By Daniel Bobinski, M.Ed.
A few years ago a man named Bill wanted to learn how to be a better manager and leader. He found an executive coach, and everything went great during their first meeting until the coach mentioned emotional intelligence (EQ). Bill said he had no interest in dealing with people’s emotions, he just wanted more effectiveness from his team.
Thankfully, Bill agreed, albeit reluctantly, to learn about EQ.
A common misunderstanding is that emotional intelligence means learning only about emotions. Emotions are just part of the picture.

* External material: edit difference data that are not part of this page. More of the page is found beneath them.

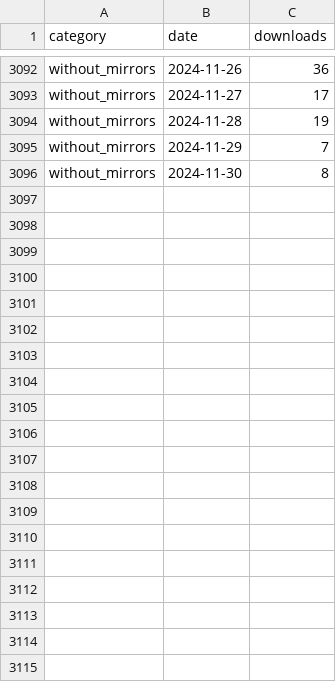
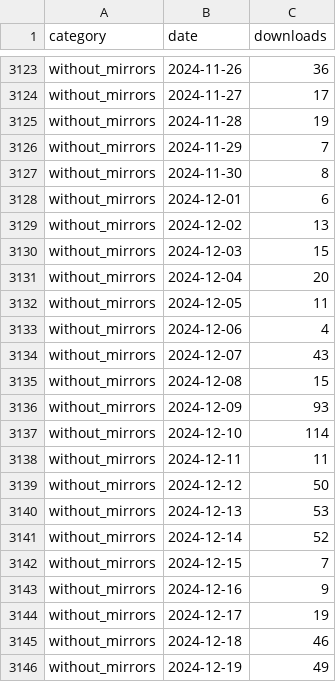
Before and after one commit to ICESAT-2HackWeek/icesat2py, a CSV file: doc/source/tracking/pypistats/downloads_data.csv, drawn as a sheet; only a part is shown, gaps mark what is left out; the diff covers the shown part only.

```diff
--- a/doc/source/tracking/pypistats/downloads_data.csv
+++ b/doc/source/tracking/pypistats/downloads_data.csv
@@ -3096 +3127,20 @@ without_mirrors,2024-11-29,7
 without_mirrors,2024-11-30,8
+without_mirrors,2024-12-01,6
+without_mirrors,2024-12-02,13
+without_mirrors,2024-12-03,15
+without_mirrors,2024-12-04,20
+without_mirrors,2024-12-05,11
+without_mirrors,2024-12-06,4
+without_mirrors,2024-12-07,43
+without_mirrors,2024-12-08,15
+without_mirrors,2024-12-09,93
+without_mirrors,2024-12-10,114
+without_mirrors,2024-12-11,11
+without_mirrors,2024-12-12,50
+without_mirrors,2024-12-13,53
+without_mirrors,2024-12-14,52
+without_mirrors,2024-12-15,7
+without_mirrors,2024-12-16,9
+without_mirrors,2024-12-17,19
+without_mirrors,2024-12-18,46
+without_mirrors,2024-12-19,49
```
Also changed, not shown: 43 added rows elsewhere in this file, doc/source/tracking/pypistats/sys_downloads_data.csv, 1 other file.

A simple way to define EQ is understanding that people want to feel safe, and exercising good EQ means creating an environment in which people can thrive while operating within their natural motivational, behavioral and cognitive styles without feeling criticized or squelched.
How do emotions factor in?
All humans are emotional creatures, and it’s important to remember that emotions factor into all aspects of how we operate.
For example, emotions play a large role in how we develop learned motivators. Strong positive or negative emotional experiences between the ages of 0 and 4 can create lasting imprints, and those imprints can attract us to or repel us from different activities.
As an illustration, think about a young child whose parents regularly criticize wealthy people, describing them as greedy and selfish. Such a strong emotional imprint can drive that person to avoid acquiring wealth throughout her whole life. A fear of criticism from those who care most about her may get in the way of her financial stability.
Learning EQ doesn’t require psychological training, it just helps to know that an emotional imprint affects what “drives” us.
Emotions also factor into behavioral styles. Those with Dominant/Driver styles tend to have short fuse. They get angry easily, but they cool off just as quickly. Influencing/Expressive types tend to be enthusiastic. Steady/Amiable types tend not to display their emotions, but it’s good to remember that still waters run deep. Conscientious/Analytical styles tend to fear the consequences of bad decisions.
Finally, know that emotions are also tied to Cognitive styles. Extraverts get excited about being with others, whereas introverts get emotionally drained if they’re around people too long. They need time to recharge! Also, “Feelers” tend to process information with greater expression, whereas “Thinkers” process in a more “matter-of-fact” fashion.
Bottom line, learning EQ isn’t all about studying emotions. However, knowing how emotions impact our motivations and how emotions are displayed in different behavioral and cognitive styles will give you insights in how to be a more effective manager or leader. EQ is not about controlling other’s emotions; it’s about knowing what to expect and adapting instead of criticizing.
In other words, if you know your own style and the styles of your coworkers, you can anticipate people’s tendencies and plan for them, thus making you more effective. This is what happened with Bill. And yes, now he’s a much more effective manager and leader.
Daniel Bobinski, M.Ed. is a best-selling author and a popular speaker at conferences and retreats. For more than 30 years he’s been working with teams and individuals (1:1 coaching) to help them achieve excellence. He was also teaching Emotional Intelligence since before it was a thing. Reach him through his website at MyWorkplaceExcellence.com or call his office at 208-375-7606.